Should You Drink Water After Running?
It is recommended to drink water every fifteen minutes on an empty stomach (i.e. not before and not after a workout) when doing intense cardio, like running, in order to avoid dehydration.
As a general rule, a person should drink sixteen ounces of water or other non-acidic beverages every hour for endurance training.
This recommendation is opposed to popular belief that water should be drunk during exercise or active and light exercise.
So why is drinking water during exercise not advisable in most cases?
As the muscles start breaking down with exercise, they produce lactic acid which creates an alkaline environment.
If you were to drink water during the exercise, it could cause hyponatremia (also known as water intoxication).
Finally, hydrating only after you finish running is the best way to drink water after a run because by then you will have a better idea of your total water intake that day.

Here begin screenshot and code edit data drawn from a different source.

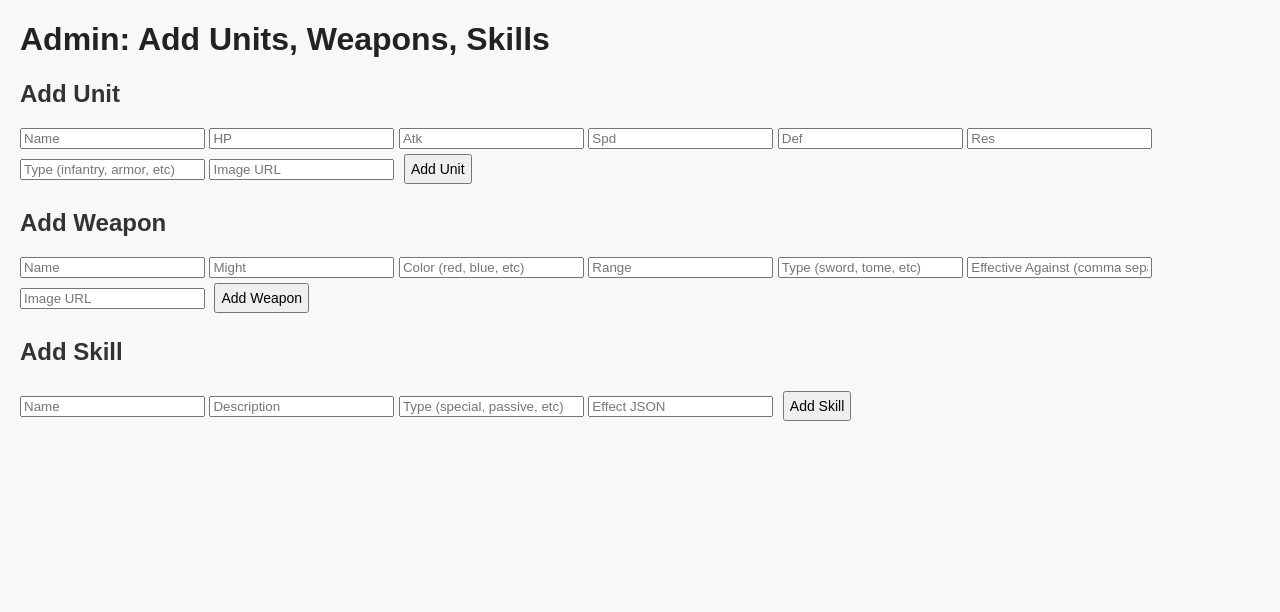
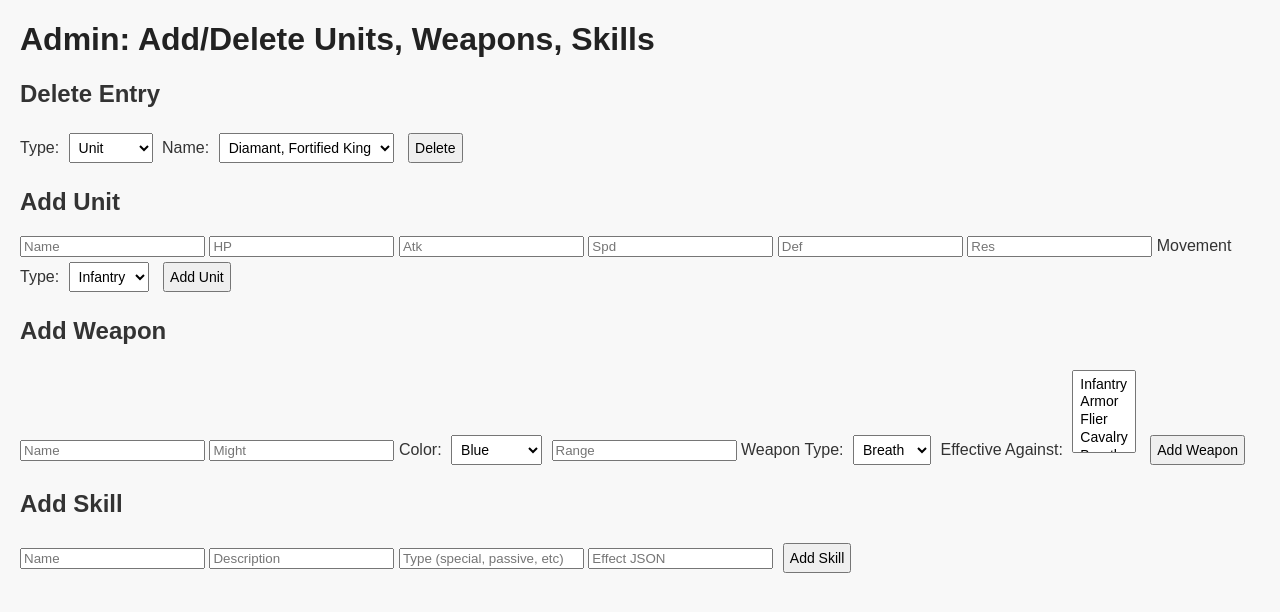
Before and after one commit to Ayden214/feh_simulator, a Flask app: page /admin in a window 1280 px wide. Shown: the top 612 px of the page. Run offline with Flask 3, Linux system fonts and the light colour scheme; data comes from the database, SQL or seed files in the repository; both versions use the stored data as it was after the commit; data that the repository does not hold is empty.

Commit message:
Added weapon selection and a delete function to the admin page.

```diff
--- a/simulator/data_loader.py
+++ b/simulator/data_loader.py
@@ -5,6 +5,17 @@ DB_PATH = Path(__file__).parent.parent / "data" / "feh.db"
 SCHEMA_PATH = Path(__file__).parent.parent / "data" / "schema.sql"
 
 class FEHDatabase:
+    def delete_unit(self, name):
+        self.conn.execute("DELETE FROM units WHERE name = ?", (name,))
+        self.conn.commit()
+
+    def delete_weapon(self, name):
+        self.conn.execute("DELETE FROM weapons WHERE name = ?", (name,))
+        self.conn.commit()
+
+    def delete_skill(self, name):
+        self.conn.execute("DELETE FROM skills WHERE name = ?", (name,))
+        self.conn.commit()
     def __init__(self, db_path=DB_PATH):
         self.db_path = str(db_path)
         self.conn = sqlite3.connect(self.db_path)
@@ -43,10 +54,10 @@ class FEHDatabase:
     def add_weapon(self, weapon):
         cur = self.conn.execute(
             """
-            INSERT INTO weapons (name, might, color, range, weapon_type, effective_against, image_url)
-            VALUES (?, ?, ?, ?, ?, ?, ?)
+            INSERT INTO weapons (name, might, color, range, weapon_type, effective_against)
+            VALUES (?, ?, ?, ?, ?, ?)
             """,
-            (weapon["name"], weapon["might"], weapon.get("color"), weapon.get("range"), weapon.get("weapon_type"), weapon.get("effective_against"), weapon.get("image_url"))
+            (weapon["name"], weapon["might"], weapon.get("color"), weapon.get("range"), weapon.get("weapon_type"), weapon.get("effective_against"))
         )
         self.conn.commit()
         return cur.lastrowid
--- a/templates/admin.html
+++ b/templates/admin.html
@@ -7,7 +7,63 @@
   <link rel="stylesheet" href="{{ url_for('static', filename='css/styles.css') }}">
 </head>
 <body>
-  <h1>Admin: Add Units, Weapons, Skills</h1>
+  <script>
+    document.addEventListener('DOMContentLoaded', function() {
+      const typeSelect = document.getElementById('delete_type');
+      const nameSelect = document.getElementById('delete_name');
+      const unitNames = [{% for unit in units %}'{{ unit.name }}',{% endfor %}];
+      const weaponNames = [{% for weapon in weapons %}'{{ weapon.name }}',{% endfor %}];
+      const skillNames = [{% for skill in skills %}'{{ skill.name }}',{% endfor %}];
+
+      function updateNameOptions() {
+        let selectedType = typeSelect.value;
+        let names = [];
+        if (selectedType === 'unit') {
+          names = unitNames;
+        } else if (selectedType === 'weapon') {
+          names = weaponNames;
+        } else if (selectedType === 'skill') {
+          names = skillNames;
+        }
+        nameSelect.innerHTML = '';
+        names.forEach(function(name) {
+          let opt = document.createElement('option');
+          opt.value = name;
+          opt.textContent = name;
+          nameSelect.appendChild(opt);
+        });
+      }
+      typeSelect.addEventListener('change', updateNameOptions);
+      updateNameOptions(); // Initial population
+    });
+  </script>
+  <h1>Admin: Add/Delete Units, Weapons, Skills</h1>
+  <h2>Delete Entry</h2>
+  <form method="POST" action="/admin?type=delete">
+    <label for="delete_type">Type:</label>
+    <select name="delete_type" id="delete_type">
+      <option value="unit">Unit</option>
+      <option value="weapon">Weapon</option>
+      <option value="skill">Skill</option>
+    </select>
+    <label for="delete_name">Name:</label>
+    <select name="delete_name" id="delete_name">
+      {% if delete_type == 'unit' or not delete_type %}
+        {% for unit in units %}
+        <option value="{{ unit.name }}">{{ unit.name }}</option>
+        {% endfor %}
+      {% elif delete_type == 'weapon' %}
+        {% for weapon in weapons %}
+        <option value="{{ weapon.name }}">{{ weapon.name }}</option>
+        {% endfor %}
+      {% elif delete_type == 'skill' %}
+        {% for skill in skills %}
+        <option value="{{ skill.name }}">{{ skill.name }}</option>
+        {% endfor %}
+      {% endif %}
+    </select>
+    <button type="submit">Delete</button>
+  </form>
   <h2>Add Unit</h2>
   <form method="POST" action="/admin?type=unit">
     <input name="name" placeholder="Name" required>
@@ -16,8 +72,14 @@
     <input name="spd" type="number" placeholder="Spd" required>
     <input name="defense" type="number" placeholder="Def" required>
     <input name="res" type="number" placeholder="Res" required>
-    <input name="unit_type" placeholder="Type (infantry, armor, etc)">
-    <input name="image_url" placeholder="Image URL">
+    <label for="unit_type">Movement Type:</label>
+    <select name="unit_type" id="unit_type">
+      <option value="infantry">Infantry</option>
+      <option value="armor">Armor</option>
+      <option value="flier">Flier</option>
+      <option value="cavalry">Cavalry</option>
+    </select>
+  <!-- <input name="image_url" placeholder="Image URL"> -->
     <button type="submit">Add Unit</button>
   </form>
 
@@ -25,11 +87,45 @@
   <form method="POST" action="/admin?type=weapon">
     <input name="name" placeholder="Name" required>
     <input name="might" type="number" placeholder="Might" required>
-    <input name="color" placeholder="Color (red, blue, etc)">
+    <label for="color">Color:</label>
+    <select name="color" id="color">
+      <option value="blue">Blue</option>
+      <option value="red">Red</option>
+      <option value="green">Green</option>
+      <option value="colorless">Colorless</option>
+    </select>
     <input name="range" type="number" placeholder="Range" required>
-    <input name="weapon_type" placeholder="Type (sword, tome, etc)">
-    <input name="effective_against" placeholder="Effective Against (comma separated)">
-    <input name="image_url" placeholder="Image URL">
+    <label for="weapon_type">Weapon Type:</label>
+    <select name="weapon_type" id="weapon_type">
+      <option value="Breath">Breath</option>
+      <option value="Beast">Beast</option>
+      <option value="Dagger">Dagger</option>
+      <option value="Bow">Bow</option>
+      <option value="Tome">Tome</option>
+      <option value="Staff">Staff</option>
+      <option value="Sword">Sword</option>
+      <option value="Axe">Axe</option>
+      <option value="Lance">Lance</option>
+    </select>
+    <label for="effective_against">Effective Against:</label>
+    <select name="effective_against" id="effective_against" multiple>
+      <!-- Movement types -->
+      <option value="infantry">Infantry</option>
+      <option value="armor">Armor</option>
+      <option value="flier">Flier</option>
+      <option value="cavalry">Cavalry</option>
+      <!-- Weapon types -->
+      <option value="Breath">Breath</option>
+      <option value="Beast">Beast</option>
+      <option value="Dagger">Dagger</option>
+      <option value="Bow">Bow</option>
+      <option value="Tome">Tome</option>
+      <option value="Staff">Staff</option>
+      <option value="Sword">Sword</option>
+      <option value="Axe">Axe</option>
+      <option value="Lance">Lance</option>
+    </select>
+  <!-- <input name="image_url" placeholder="Image URL"> -->
     <button type="submit">Add Weapon</button>
   </form>
 
--- a/web/routes.py
+++ b/web/routes.py
@@ -59,22 +59,38 @@ def index():
     """
     result = None
     units = get_units_from_db()
+    db = FEHDatabase()
+    weapons = db.get_weapons()
+    db.close()
 
     if request.method == "POST":
         attacker_name = request.form.get("attacker")
         defender_name = request.form.get("defender")
+        attacker_weapon_name = request.form.get("attacker_weapon")
+        defender_weapon_name = request.form.get("defender_weapon")
         attacker = next((u for u in units if u.name == attacker_name), None)
         defender = next((u for u in units if u.name == defender_name), None)
+        attacker_weapon = next((w for w in weapons if w['name'] == attacker_weapon_name), None)
+        defender_weapon = next((w for w in weapons if w['name'] == defender_weapon_name), None)
+        if attacker and attacker_weapon:
+            attacker.weapons = [attacker_weapon]
+            attacker.equipped_weapon = attacker_weapon
+        if defender and defender_weapon:
+            defender.weapons = [defender_weapon]
+            defender.equipped_weapon = defender_weapon
         if attacker and defender:
             dmg = calculate_damage(attacker, defender)
             result = f"{attacker.name} deals {dmg} damage to {defender.name}!"
 
-    return render_template("index.html", units=units, result=result)
+    return render_template("index.html", units=units, weapons=weapons, result=result)
 
 @main.route("/admin", methods=["GET", "POST"])
 def admin():
     message = None
     db = FEHDatabase()
+    units = db.get_units()
+    weapons = db.get_weapons()
+    skills = db.get_skills()
     form_type = request.args.get("type")
     if request.method == "POST":
         if form_type == "unit":
@@ -86,19 +102,18 @@ def admin():
                 "defense": int(request.form.get("defense")),
                 "res": int(request.form.get("res")),
                 "unit_type": request.form.get("unit_type"),
-                "image_url": request.form.get("image_url"),
             }
             db.add_unit(unit)
             message = f"Unit '{unit['name']}' added."
         elif form_type == "weapon":
+            effective_against = request.form.getlist("effective_against")
             weapon = {
                 "name": request.form.get("name"),
                 "might": int(request.form.get("might")),
                 "color": request.form.get("color"),
                 "range": int(request.form.get("range")),
                 "weapon_type": request.form.get("weapon_type"),
-                "effective_against": request.form.get("effective_against"),
-                "image_url": request.form.get("image_url"),
+                "effective_against": ",".join(effective_against),
             }
             db.add_weapon(weapon)
             message = f"Weapon '{weapon['name']}' added."
@@ -111,5 +126,17 @@ def admin():
             }
             db.add_skill(skill)
             message = f"Skill '{skill['name']}' added."
+        elif form_type == "delete":
+            delete_type = request.form.get("delete_type")
+            delete_name = request.form.get("delete_name")
+            if delete_type == "unit":
+                db.delete_unit(delete_name)
+                message = f"Unit '{delete_name}' deleted."
+            elif delete_type == "weapon":
+                db.delete_weapon(delete_name)
+                message = f"Weapon '{delete_name}' deleted."
+            elif delete_type == "skill":
+                db.delete_skill(delete_name)
+                message = f"Skill '{delete_name}' deleted."
     db.close()
-    return render_template("admin.html", message=message)
+    return render_template("admin.html", message=message, units=units, weapons=weapons, skills=skills)
```
Also changed, not shown: templates/index.html (+14 -0 lines), data/feh.db.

The total amount of fluids you should consume depends on how much exercise you do. The aim is to reach a total of 18-20 glasses of water per day, each glass being eight ounces.
You should also drink enough fluids before you exercise and be sure to include some water in your nutritional intake every couple of hours throughout the day.
What To Remember
If you’ve ever thought about running a marathon, you’re not alone.
In 2015, about 550,000 runners registered for the New York City Marathon … so yeah, it’s pretty popular!
But running a full marathon can take about 10 hours and if you’re like me, that’s a long period of time without food and water.
Heck, I’m hungry and thirsty just thinking about it!
But all of that discomfort can be prevented by being prepared with the right food and drink before, during and after your run.
If you’ve been putting off running a marathon because you weren’t sure how to fuel your body during the race, consider this your quick guide to running your first marathon.
Get some energy from a variety of sources … preferably with a mix of carbohydrates, fat and protein.
Your body burns through your carbs first, and then onto your fat stores. If you use up all of the carbs in your system, you may feel like you’re starving though you’re actually just burning fat for energy.
What To Consider
In endurance sports, proper nutrition is essential for success. When running marathons or reaching for personal bests, proper fueling is essential for performance. In shorter races and training sessions, balancing electrolytes and fluid is important.
In longer races, the energy demands of the body are greater. Avoiding depletion of body stores requires proper fueling guidelines for successful performance.
Hydration and food intake should be balanced during a run. Dehydration, cramping—or worse—and being unable to complete a distance adversely affect many athletes.
If you train and work out regularly, you already have an idea of how your nutrition works for you on a continual basis.
Measuring heart rate is one way to gauge fueling needs. Understanding what nutrition, food, and fluid are “burning” or providing energy is essential for nutrition.
You should be aware of what your body feels like with adequate and insufficient levels of energy. This will help you decide how much to eat, when to eat, and how much or how often to refuel.
If you have had bad experiences in the past with fueling, this, of course, is different. Consistently poor experiences are worth it to investigate why it is happening.
So, should you drink water while running? The short answer is no. Drinking water while running will make you slower and more prone to injury, along with other potential problems.
If you need to stay hydrated while running, there are a few guidelines you can follow to ensure you don’t run out of drink while running:
- Drink a lot in the days leading up to your run
- While running, take bottles of water with you and sip from them throughout the run
- If you’re planning to keep to your recommended pace, take drink with you
- Keep a visual on water sources and refill your bottles regularly